WORK ORDER:
Among the records below, which lines contain the string "Bowman"? Report them.

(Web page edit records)
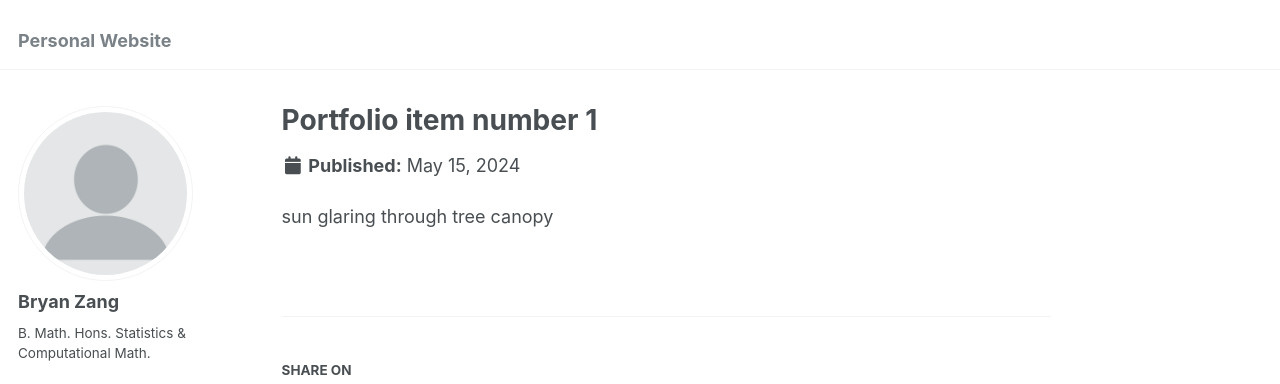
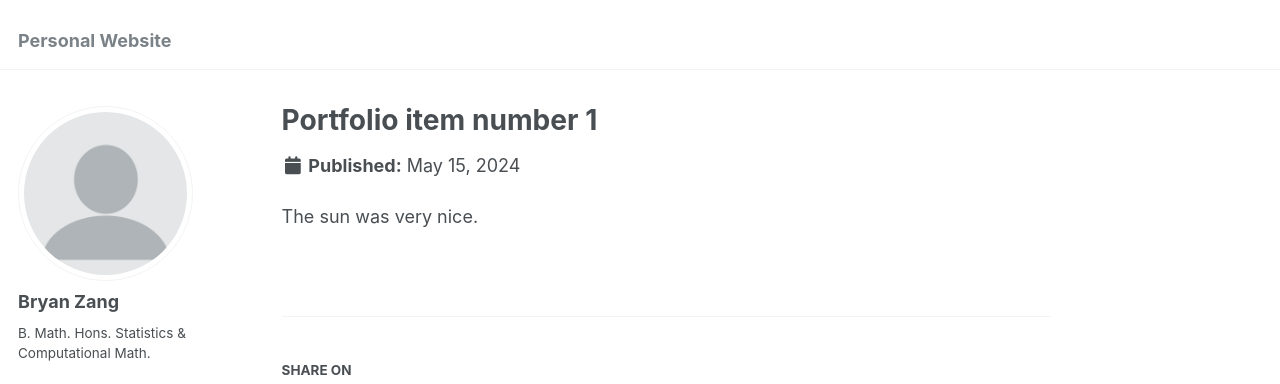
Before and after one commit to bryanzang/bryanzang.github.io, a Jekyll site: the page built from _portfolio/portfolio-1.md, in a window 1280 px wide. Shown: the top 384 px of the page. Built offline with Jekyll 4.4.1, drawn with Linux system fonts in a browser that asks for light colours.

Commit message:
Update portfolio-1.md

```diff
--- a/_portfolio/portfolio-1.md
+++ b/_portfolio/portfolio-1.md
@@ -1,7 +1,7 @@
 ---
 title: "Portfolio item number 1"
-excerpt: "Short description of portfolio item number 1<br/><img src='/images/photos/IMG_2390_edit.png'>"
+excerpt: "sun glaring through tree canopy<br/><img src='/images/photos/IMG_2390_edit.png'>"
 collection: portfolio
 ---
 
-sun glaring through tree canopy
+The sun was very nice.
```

--

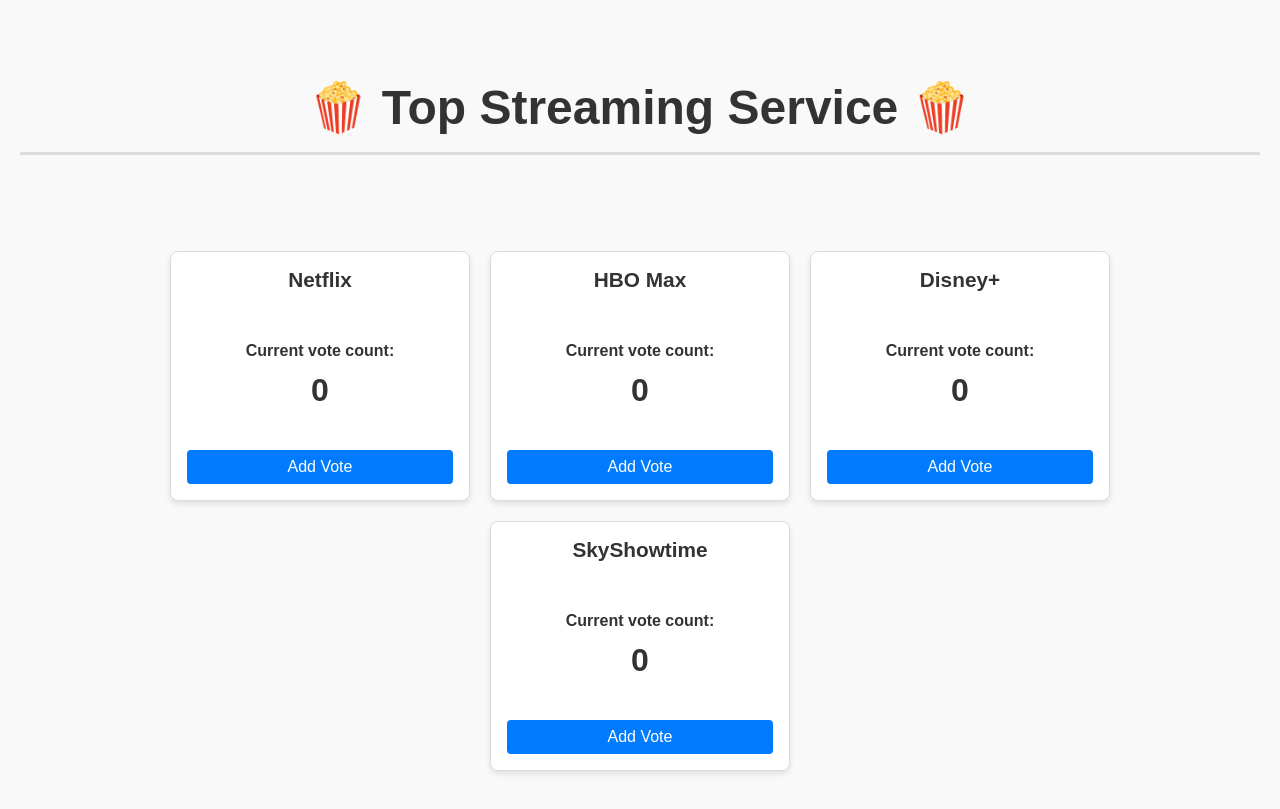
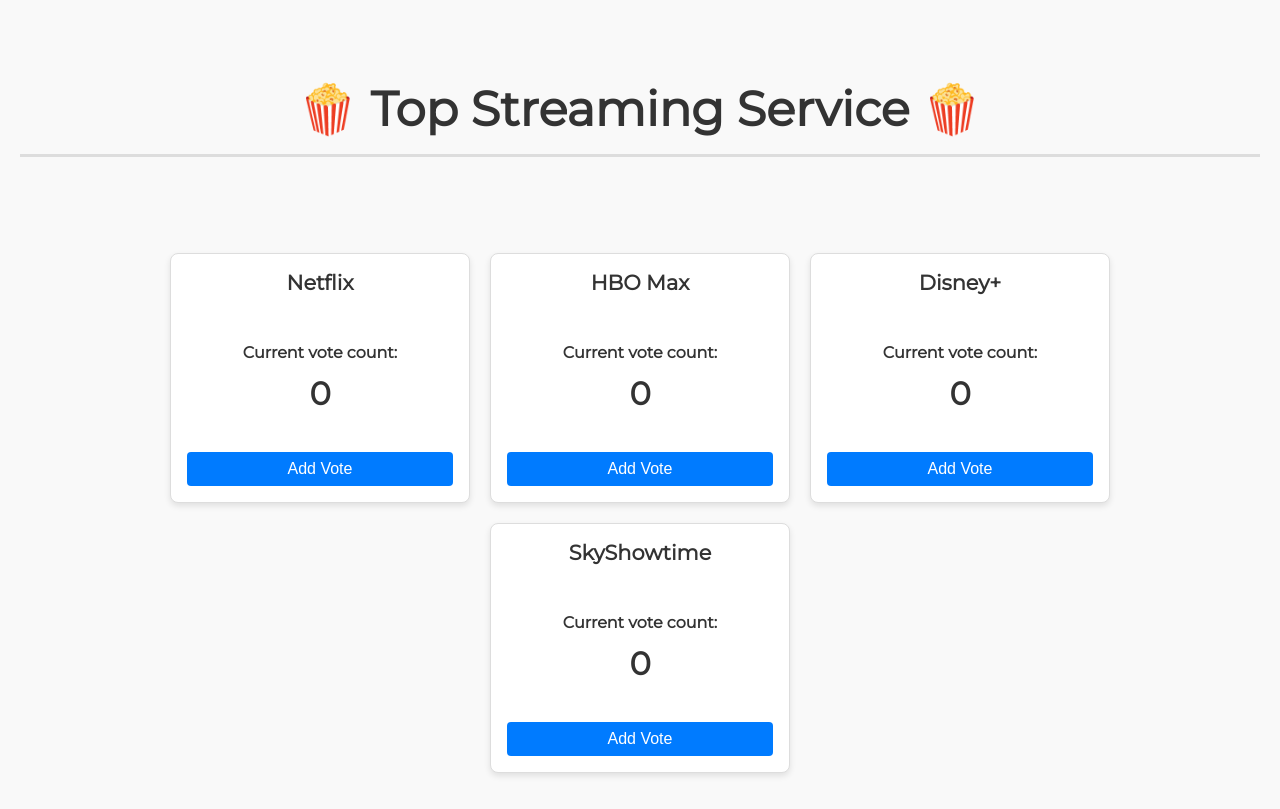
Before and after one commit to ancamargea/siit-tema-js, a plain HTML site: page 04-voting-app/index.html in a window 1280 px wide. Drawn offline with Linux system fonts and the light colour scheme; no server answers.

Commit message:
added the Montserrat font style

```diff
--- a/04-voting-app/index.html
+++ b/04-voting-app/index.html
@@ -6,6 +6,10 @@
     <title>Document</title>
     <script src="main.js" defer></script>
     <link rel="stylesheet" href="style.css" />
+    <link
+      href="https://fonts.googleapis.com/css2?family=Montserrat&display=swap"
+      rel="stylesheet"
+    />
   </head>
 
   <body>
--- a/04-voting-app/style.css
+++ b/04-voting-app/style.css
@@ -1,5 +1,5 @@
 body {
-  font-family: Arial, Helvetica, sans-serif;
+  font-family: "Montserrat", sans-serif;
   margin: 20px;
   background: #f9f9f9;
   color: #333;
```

* * *

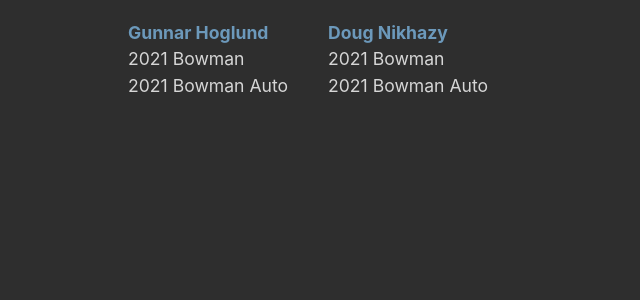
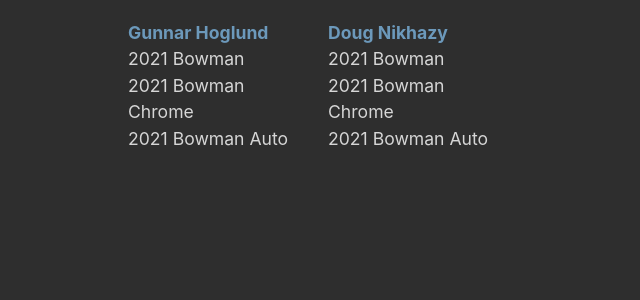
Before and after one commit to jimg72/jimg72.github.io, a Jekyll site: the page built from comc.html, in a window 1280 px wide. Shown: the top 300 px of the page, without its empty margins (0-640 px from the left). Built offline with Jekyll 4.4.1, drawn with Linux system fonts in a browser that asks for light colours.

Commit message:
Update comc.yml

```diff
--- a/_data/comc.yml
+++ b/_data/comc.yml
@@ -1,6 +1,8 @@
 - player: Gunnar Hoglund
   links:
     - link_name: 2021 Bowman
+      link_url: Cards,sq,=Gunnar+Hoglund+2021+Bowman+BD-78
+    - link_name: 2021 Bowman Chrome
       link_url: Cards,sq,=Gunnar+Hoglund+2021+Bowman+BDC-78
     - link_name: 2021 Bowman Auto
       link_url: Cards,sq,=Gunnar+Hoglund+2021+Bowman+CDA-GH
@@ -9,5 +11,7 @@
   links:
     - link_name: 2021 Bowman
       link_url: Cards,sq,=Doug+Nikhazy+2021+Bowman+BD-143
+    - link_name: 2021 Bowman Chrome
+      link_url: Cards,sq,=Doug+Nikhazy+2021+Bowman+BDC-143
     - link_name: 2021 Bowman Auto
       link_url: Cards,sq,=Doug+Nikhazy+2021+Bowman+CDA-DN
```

RESPONSE FOR THIS EXERCISE:
     - link_name: 2021 Bowman
+      link_url: Cards,sq,=Gunnar+Hoglund+2021+Bowman+BD-78
+    - link_name: 2021 Bowman Chrome
       link_url: Cards,sq,=Gunnar+Hoglund+2021+Bowman+BDC-78
     - link_name: 2021 Bowman Auto
       link_url: Cards,sq,=Gunnar+Hoglund+2021+Bowman+CDA-GH
     - link_name: 2021 Bowman
       link_url: Cards,sq,=Doug+Nikhazy+2021+Bowman+BD-143
+    - link_name: 2021 Bowman Chrome
+      link_url: Cards,sq,=Doug+Nikhazy+2021+Bowman+BDC-143
     - link_name: 2021 Bowman Auto
       link_url: Cards,sq,=Doug+Nikhazy+2021+Bowman+CDA-DN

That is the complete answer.